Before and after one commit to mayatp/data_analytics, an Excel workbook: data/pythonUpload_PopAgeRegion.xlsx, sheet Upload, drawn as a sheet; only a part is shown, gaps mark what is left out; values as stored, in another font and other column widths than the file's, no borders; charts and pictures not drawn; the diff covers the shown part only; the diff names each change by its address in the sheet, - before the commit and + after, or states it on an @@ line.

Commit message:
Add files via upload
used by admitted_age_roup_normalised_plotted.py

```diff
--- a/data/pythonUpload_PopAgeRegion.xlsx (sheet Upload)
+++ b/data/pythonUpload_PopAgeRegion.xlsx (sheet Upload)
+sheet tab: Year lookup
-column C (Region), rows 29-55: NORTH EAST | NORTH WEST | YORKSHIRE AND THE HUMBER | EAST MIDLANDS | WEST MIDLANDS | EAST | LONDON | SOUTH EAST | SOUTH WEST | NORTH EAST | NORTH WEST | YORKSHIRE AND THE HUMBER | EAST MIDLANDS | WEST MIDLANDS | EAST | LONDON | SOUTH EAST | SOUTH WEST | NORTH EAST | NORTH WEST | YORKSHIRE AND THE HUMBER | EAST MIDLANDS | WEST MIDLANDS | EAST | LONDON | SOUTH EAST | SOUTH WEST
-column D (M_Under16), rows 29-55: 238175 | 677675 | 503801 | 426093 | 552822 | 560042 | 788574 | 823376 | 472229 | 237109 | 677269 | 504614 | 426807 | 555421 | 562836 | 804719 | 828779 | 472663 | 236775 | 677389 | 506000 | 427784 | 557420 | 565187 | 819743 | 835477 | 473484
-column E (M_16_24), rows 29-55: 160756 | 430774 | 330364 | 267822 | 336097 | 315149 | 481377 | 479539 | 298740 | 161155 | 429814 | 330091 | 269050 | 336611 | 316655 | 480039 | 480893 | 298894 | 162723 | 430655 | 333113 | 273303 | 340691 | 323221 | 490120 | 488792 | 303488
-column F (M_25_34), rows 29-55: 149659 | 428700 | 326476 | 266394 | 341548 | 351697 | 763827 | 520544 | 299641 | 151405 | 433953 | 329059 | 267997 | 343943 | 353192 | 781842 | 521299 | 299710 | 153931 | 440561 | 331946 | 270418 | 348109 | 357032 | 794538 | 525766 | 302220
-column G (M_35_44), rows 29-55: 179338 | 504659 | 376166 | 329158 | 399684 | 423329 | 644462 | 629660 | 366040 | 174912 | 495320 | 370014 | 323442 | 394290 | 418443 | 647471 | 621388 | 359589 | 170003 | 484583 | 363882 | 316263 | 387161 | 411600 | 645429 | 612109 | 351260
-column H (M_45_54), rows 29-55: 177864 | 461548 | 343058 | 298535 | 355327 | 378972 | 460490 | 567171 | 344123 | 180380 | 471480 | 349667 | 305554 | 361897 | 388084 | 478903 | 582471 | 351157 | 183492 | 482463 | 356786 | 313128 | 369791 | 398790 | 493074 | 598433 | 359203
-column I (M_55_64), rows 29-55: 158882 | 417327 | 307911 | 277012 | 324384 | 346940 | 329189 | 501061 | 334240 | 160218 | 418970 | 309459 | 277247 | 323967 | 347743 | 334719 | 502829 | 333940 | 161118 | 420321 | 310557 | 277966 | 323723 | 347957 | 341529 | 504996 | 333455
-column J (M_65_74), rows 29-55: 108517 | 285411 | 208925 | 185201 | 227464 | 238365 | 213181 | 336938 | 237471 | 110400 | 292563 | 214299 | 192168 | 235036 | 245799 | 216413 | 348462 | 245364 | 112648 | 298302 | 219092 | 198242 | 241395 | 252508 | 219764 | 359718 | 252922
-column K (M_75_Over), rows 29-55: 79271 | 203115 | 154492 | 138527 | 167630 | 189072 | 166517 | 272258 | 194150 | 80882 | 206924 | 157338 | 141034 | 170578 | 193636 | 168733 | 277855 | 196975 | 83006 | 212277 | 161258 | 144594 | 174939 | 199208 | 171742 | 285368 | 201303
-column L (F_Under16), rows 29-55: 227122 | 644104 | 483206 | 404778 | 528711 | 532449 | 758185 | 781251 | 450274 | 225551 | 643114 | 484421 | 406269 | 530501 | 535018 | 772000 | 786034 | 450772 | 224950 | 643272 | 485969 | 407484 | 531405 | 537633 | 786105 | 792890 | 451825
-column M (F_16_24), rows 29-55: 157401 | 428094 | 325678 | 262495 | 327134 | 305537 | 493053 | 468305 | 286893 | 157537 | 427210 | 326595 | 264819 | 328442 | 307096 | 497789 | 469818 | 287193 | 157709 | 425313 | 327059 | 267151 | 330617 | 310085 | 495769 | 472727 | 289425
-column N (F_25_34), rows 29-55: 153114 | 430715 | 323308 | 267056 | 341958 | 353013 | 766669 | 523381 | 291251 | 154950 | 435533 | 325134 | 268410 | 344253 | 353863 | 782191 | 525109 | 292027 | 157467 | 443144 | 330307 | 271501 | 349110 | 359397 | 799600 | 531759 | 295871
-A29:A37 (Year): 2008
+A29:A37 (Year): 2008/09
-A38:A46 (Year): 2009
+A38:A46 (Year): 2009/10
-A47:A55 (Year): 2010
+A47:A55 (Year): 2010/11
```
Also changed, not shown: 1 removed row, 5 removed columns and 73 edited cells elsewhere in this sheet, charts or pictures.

▶ [PROBLEM DETAILS]:
Every entry is to be returned exactly, with nothing dropped.

▶ [EXERCISE ANSWER]:
Before and after one commit to mayatp/data_analytics, an Excel workbook: data/pythonUpload_PopAgeRegion.xlsx, sheet Upload, drawn as a sheet; only a part is shown, gaps mark what is left out; values as stored, in another font and other column widths than the file's, no borders; charts and pictures not drawn; the diff covers the shown part only; the diff names each change by its address in the sheet, - before the commit and + after, or states it on an @@ line.

Commit message:
Add files via upload
used by admitted_age_roup_normalised_plotted.py

```diff
--- a/data/pythonUpload_PopAgeRegion.xlsx (sheet Upload)
+++ b/data/pythonUpload_PopAgeRegion.xlsx (sheet Upload)
+sheet tab: Year lookup
-column C (Region), rows 29-55: NORTH EAST | NORTH WEST | YORKSHIRE AND THE HUMBER | EAST MIDLANDS | WEST MIDLANDS | EAST | LONDON | SOUTH EAST | SOUTH WEST | NORTH EAST | NORTH WEST | YORKSHIRE AND THE HUMBER | EAST MIDLANDS | WEST MIDLANDS | EAST | LONDON | SOUTH EAST | SOUTH WEST | NORTH EAST | NORTH WEST | YORKSHIRE AND THE HUMBER | EAST MIDLANDS | WEST MIDLANDS | EAST | LONDON | SOUTH EAST | SOUTH WEST
-column D (M_Under16), rows 29-55: 238175 | 677675 | 503801 | 426093 | 552822 | 560042 | 788574 | 823376 | 472229 | 237109 | 677269 | 504614 | 426807 | 555421 | 562836 | 804719 | 828779 | 472663 | 236775 | 677389 | 506000 | 427784 | 557420 | 565187 | 819743 | 835477 | 473484
-column E (M_16_24), rows 29-55: 160756 | 430774 | 330364 | 267822 | 336097 | 315149 | 481377 | 479539 | 298740 | 161155 | 429814 | 330091 | 269050 | 336611 | 316655 | 480039 | 480893 | 298894 | 162723 | 430655 | 333113 | 273303 | 340691 | 323221 | 490120 | 488792 | 303488
-column F (M_25_34), rows 29-55: 149659 | 428700 | 326476 | 266394 | 341548 | 351697 | 763827 | 520544 | 299641 | 151405 | 433953 | 329059 | 267997 | 343943 | 353192 | 781842 | 521299 | 299710 | 153931 | 440561 | 331946 | 270418 | 348109 | 357032 | 794538 | 525766 | 302220
-column G (M_35_44), rows 29-55: 179338 | 504659 | 376166 | 329158 | 399684 | 423329 | 644462 | 629660 | 366040 | 174912 | 495320 | 370014 | 323442 | 394290 | 418443 | 647471 | 621388 | 359589 | 170003 | 484583 | 363882 | 316263 | 387161 | 411600 | 645429 | 612109 | 351260
-column H (M_45_54), rows 29-55: 177864 | 461548 | 343058 | 298535 | 355327 | 378972 | 460490 | 567171 | 344123 | 180380 | 471480 | 349667 | 305554 | 361897 | 388084 | 478903 | 582471 | 351157 | 183492 | 482463 | 356786 | 313128 | 369791 | 398790 | 493074 | 598433 | 359203
-column I (M_55_64), rows 29-55: 158882 | 417327 | 307911 | 277012 | 324384 | 346940 | 329189 | 501061 | 334240 | 160218 | 418970 | 309459 | 277247 | 323967 | 347743 | 334719 | 502829 | 333940 | 161118 | 420321 | 310557 | 277966 | 323723 | 347957 | 341529 | 504996 | 333455
-column J (M_65_74), rows 29-55: 108517 | 285411 | 208925 | 185201 | 227464 | 238365 | 213181 | 336938 | 237471 | 110400 | 292563 | 214299 | 192168 | 235036 | 245799 | 216413 | 348462 | 245364 | 112648 | 298302 | 219092 | 198242 | 241395 | 252508 | 219764 | 359718 | 252922
-column K (M_75_Over), rows 29-55: 79271 | 203115 | 154492 | 138527 | 167630 | 189072 | 166517 | 272258 | 194150 | 80882 | 206924 | 157338 | 141034 | 170578 | 193636 | 168733 | 277855 | 196975 | 83006 | 212277 | 161258 | 144594 | 174939 | 199208 | 171742 | 285368 | 201303
-column L (F_Under16), rows 29-55: 227122 | 644104 | 483206 | 404778 | 528711 | 532449 | 758185 | 781251 | 450274 | 225551 | 643114 | 484421 | 406269 | 530501 | 535018 | 772000 | 786034 | 450772 | 224950 | 643272 | 485969 | 407484 | 531405 | 537633 | 786105 | 792890 | 451825
-column M (F_16_24), rows 29-55: 157401 | 428094 | 325678 | 262495 | 327134 | 305537 | 493053 | 468305 | 286893 | 157537 | 427210 | 326595 | 264819 | 328442 | 307096 | 497789 | 469818 | 287193 | 157709 | 425313 | 327059 | 267151 | 330617 | 310085 | 495769 | 472727 | 289425
-column N (F_25_34), rows 29-55: 153114 | 430715 | 323308 | 267056 | 341958 | 353013 | 766669 | 523381 | 291251 | 154950 | 435533 | 325134 | 268410 | 344253 | 353863 | 782191 | 525109 | 292027 | 157467 | 443144 | 330307 | 271501 | 349110 | 359397 | 799600 | 531759 | 295871
-A29:A37 (Year): 2008
+A29:A37 (Year): 2008/09
-A38:A46 (Year): 2009
+A38:A46 (Year): 2009/10
-A47:A55 (Year): 2010
+A47:A55 (Year): 2010/11
```
Also changed, not shown: 1 removed row, 5 removed columns and 73 edited cells elsewhere in this sheet, charts or pictures.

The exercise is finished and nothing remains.